AbstractAs a consequence of the widespread use of antimicrobial agents, not only in the clinic but also in agriculture, veterinary medicine and even animal husbandry, antibiotic resistance emerged and gradually became one of the most evident crises during the past several decades. Antimicrobial peptides (AMPs) now represent an important alternative strategy for treating antibiotic resistance as well as a new source of potential anticancer drugs, thus these peptides have been attracting increased research attention. The skin secretions of amphibians contain abundant peptides and most of these have pronounced bioactivities.
In this thesis, a bioactive peptide named QUB-2410 was successfully identified from the venom of the skin of the South American orange-legged leaf frog (Phyllomedusa hypocondrialis) by “shotgun” cloning.
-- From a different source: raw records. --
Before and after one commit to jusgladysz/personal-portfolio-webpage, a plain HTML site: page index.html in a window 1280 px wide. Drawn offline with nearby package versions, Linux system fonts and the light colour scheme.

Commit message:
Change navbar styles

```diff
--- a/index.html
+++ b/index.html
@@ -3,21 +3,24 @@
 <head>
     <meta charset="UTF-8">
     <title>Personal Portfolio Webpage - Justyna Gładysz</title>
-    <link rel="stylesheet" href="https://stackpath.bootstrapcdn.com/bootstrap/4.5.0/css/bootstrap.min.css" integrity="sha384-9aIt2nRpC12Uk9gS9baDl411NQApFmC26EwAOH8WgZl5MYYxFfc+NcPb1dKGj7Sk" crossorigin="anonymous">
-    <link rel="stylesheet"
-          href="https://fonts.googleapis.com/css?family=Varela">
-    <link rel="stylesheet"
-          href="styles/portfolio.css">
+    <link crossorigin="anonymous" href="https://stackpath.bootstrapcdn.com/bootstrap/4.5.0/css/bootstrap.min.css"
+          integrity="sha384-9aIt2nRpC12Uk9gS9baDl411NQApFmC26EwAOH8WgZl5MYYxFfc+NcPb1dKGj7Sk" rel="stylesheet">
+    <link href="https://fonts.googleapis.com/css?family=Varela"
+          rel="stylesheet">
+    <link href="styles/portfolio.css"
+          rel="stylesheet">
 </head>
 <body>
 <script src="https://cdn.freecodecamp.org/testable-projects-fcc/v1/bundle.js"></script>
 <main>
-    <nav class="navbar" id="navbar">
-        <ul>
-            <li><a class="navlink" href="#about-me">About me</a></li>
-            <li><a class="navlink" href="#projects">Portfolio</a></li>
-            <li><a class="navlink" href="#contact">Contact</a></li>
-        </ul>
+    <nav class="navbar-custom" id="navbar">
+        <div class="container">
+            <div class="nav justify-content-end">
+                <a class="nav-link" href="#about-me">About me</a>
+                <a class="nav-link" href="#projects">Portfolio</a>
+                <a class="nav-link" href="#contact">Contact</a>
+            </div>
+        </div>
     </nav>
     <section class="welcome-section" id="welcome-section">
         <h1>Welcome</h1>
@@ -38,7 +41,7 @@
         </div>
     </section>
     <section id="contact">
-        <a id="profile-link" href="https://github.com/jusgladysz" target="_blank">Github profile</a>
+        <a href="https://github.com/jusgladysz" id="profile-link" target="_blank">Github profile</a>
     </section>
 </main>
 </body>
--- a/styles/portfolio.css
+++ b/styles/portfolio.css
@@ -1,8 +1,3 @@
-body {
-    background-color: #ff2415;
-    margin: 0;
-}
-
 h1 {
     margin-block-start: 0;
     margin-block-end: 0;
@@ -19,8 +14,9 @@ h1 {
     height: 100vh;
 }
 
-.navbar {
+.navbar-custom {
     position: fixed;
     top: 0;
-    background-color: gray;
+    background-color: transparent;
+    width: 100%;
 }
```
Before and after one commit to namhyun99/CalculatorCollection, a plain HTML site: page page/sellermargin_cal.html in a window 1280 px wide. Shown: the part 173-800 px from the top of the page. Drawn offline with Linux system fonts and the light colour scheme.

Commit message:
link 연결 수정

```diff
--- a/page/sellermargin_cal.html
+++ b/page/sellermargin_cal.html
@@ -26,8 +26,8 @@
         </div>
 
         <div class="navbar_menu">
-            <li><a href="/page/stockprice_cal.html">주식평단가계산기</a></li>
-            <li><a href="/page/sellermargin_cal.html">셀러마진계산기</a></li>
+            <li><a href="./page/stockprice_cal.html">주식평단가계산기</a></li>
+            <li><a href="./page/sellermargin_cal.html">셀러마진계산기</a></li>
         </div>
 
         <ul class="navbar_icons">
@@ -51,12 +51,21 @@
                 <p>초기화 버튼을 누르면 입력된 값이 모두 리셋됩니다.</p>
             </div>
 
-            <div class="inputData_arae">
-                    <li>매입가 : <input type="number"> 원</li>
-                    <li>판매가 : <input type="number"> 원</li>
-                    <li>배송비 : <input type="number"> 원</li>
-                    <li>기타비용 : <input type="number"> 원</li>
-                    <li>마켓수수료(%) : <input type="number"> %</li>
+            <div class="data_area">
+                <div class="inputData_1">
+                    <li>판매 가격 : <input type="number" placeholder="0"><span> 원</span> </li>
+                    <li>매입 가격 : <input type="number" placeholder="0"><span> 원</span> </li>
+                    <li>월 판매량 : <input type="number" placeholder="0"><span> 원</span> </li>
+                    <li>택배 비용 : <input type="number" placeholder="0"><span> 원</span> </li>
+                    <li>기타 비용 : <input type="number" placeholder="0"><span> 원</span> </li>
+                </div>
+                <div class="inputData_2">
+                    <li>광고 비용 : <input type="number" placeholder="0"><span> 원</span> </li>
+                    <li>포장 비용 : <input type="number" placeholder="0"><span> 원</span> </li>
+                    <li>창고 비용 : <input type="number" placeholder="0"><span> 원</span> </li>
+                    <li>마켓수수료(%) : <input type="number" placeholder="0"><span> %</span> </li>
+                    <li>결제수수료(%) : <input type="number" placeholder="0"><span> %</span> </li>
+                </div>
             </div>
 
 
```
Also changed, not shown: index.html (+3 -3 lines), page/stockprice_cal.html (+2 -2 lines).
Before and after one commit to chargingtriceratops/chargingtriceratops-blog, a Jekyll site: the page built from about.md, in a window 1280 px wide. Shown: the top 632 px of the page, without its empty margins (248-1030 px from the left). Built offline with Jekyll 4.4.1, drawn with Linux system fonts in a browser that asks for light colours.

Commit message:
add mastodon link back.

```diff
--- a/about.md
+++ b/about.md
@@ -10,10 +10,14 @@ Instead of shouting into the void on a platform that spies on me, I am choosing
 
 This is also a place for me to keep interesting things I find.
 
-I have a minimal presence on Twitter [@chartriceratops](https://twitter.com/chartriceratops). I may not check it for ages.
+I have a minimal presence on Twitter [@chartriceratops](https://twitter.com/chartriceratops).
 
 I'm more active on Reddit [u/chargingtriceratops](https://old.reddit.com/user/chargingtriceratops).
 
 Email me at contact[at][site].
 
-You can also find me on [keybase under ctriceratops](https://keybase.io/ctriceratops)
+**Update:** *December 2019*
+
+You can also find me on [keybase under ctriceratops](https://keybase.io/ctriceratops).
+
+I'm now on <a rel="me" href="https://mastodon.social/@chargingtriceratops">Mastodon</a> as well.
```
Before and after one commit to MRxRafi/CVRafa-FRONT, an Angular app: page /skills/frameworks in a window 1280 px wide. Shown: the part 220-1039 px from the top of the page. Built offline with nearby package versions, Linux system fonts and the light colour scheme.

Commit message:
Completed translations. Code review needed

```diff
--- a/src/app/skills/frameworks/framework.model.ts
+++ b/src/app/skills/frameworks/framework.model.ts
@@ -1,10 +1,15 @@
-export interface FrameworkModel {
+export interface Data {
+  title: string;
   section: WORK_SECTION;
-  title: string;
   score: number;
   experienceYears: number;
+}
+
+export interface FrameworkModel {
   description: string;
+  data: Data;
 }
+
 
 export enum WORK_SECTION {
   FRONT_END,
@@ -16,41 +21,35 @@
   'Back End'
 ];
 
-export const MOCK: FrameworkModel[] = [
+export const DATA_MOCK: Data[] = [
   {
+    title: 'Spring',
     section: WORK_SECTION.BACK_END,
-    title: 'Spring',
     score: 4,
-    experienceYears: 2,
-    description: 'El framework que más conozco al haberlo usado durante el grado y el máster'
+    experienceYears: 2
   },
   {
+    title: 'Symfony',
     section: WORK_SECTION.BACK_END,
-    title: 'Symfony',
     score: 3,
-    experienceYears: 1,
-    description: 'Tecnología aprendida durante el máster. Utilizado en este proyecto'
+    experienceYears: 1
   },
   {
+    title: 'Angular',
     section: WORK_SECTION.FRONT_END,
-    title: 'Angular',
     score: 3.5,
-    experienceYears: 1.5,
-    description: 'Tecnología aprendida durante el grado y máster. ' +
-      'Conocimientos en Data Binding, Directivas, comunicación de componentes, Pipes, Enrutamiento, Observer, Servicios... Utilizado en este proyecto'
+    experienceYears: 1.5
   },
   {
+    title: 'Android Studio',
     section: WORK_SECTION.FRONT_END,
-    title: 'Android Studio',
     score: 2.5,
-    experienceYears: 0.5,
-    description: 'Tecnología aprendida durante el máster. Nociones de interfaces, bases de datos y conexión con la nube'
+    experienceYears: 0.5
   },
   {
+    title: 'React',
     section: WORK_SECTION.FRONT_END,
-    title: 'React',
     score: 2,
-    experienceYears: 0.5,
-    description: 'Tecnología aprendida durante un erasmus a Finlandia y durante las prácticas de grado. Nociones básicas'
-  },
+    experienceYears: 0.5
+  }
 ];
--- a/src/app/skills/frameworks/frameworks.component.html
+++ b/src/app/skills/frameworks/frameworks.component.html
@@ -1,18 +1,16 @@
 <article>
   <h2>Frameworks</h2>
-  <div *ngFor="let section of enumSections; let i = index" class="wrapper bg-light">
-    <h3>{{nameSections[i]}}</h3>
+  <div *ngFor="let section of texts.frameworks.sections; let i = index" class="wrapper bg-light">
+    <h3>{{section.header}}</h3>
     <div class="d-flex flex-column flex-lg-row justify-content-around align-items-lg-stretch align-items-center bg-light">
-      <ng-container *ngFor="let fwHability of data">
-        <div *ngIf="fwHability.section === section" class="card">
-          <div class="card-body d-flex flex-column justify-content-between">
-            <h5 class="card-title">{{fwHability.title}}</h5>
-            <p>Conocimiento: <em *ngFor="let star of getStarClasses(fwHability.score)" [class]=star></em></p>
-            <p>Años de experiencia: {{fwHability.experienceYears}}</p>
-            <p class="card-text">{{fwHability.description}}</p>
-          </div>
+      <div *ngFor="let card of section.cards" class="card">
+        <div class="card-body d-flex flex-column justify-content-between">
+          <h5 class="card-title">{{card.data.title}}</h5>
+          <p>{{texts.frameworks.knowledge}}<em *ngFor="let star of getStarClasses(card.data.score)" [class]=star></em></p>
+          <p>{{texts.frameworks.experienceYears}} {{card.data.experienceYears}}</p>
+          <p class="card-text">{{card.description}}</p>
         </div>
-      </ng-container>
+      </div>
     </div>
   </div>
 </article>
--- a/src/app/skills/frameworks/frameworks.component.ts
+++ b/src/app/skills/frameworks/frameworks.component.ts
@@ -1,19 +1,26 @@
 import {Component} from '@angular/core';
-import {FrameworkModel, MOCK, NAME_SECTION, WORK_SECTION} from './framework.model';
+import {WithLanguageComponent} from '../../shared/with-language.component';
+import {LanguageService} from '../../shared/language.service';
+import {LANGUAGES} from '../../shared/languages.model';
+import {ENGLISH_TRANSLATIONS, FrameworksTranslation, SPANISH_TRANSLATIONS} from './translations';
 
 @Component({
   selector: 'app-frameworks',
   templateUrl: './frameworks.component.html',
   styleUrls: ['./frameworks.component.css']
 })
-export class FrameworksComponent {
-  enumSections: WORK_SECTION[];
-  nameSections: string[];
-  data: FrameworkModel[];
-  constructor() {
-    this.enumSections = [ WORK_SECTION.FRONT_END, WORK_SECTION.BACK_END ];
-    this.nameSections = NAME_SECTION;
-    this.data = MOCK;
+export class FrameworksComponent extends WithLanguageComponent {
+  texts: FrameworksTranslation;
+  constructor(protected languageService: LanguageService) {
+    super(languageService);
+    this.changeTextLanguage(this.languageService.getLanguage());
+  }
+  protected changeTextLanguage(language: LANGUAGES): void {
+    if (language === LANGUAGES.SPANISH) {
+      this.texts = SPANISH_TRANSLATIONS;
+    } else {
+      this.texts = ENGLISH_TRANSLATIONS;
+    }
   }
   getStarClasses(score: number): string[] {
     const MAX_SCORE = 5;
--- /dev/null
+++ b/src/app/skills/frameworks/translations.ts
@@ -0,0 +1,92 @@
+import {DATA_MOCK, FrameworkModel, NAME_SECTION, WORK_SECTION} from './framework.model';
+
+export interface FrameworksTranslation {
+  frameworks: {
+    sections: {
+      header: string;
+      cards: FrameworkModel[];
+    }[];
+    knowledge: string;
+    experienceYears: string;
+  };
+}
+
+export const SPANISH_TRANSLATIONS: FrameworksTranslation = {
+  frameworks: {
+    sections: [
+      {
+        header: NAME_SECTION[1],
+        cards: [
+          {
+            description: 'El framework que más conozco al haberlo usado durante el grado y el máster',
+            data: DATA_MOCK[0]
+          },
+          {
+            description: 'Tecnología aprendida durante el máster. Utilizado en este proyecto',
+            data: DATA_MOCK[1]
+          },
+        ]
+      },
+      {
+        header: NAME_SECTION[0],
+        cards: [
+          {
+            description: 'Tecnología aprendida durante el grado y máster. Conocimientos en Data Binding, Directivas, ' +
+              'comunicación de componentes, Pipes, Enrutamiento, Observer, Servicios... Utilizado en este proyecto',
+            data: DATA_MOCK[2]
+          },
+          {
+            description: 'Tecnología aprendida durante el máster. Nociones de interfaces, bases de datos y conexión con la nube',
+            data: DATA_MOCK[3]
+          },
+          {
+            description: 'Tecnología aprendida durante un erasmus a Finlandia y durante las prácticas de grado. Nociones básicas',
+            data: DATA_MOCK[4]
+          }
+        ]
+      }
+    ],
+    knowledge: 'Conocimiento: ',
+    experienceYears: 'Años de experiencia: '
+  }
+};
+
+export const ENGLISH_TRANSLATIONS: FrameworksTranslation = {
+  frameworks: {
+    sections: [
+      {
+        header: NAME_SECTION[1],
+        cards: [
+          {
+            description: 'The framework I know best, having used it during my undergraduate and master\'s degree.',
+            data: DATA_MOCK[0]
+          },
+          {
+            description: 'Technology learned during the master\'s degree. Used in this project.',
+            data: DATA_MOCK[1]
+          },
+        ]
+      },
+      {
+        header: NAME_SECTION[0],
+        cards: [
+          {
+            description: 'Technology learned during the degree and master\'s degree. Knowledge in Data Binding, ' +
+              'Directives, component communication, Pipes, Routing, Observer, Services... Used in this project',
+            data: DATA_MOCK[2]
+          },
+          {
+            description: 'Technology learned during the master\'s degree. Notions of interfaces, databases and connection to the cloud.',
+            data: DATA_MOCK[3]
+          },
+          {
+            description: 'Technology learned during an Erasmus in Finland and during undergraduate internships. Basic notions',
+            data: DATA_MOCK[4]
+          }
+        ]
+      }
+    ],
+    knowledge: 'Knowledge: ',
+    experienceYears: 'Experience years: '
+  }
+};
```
This peptide was then synthesised using solid-phase peptide synthesis and then analysed by HPLC and MALDI-TOF MS to determine the purity and authenticity of the molecular mass. The results showed that the chemically synthesized peptides exhibited strong antibacterial activity against E. coli, S. aureus and C. albicans with minimum inhibitory concentration(MIC) values of 8 µM, 8 µM and 32 µM, respectively. Additionally, QUB-2410 failed to inhibit the proliferation of cancer cells against PC-3, H157, U251MG and MCF-7 at the concentration of 10-5 M. Moreover, QUB-2410 also showed relatively weak haemolytic activity. QUB 2410 may have the potential to be developed into a novel antibiotic drug.
|Date of Award||Jul 2018|
|Supervisor||Yuxin Wu (Supervisor), Tianbao Chen (Supervisor), Christopher Shaw (Supervisor), Mei Zhou (Supervisor) & Lei Wang (Supervisor)|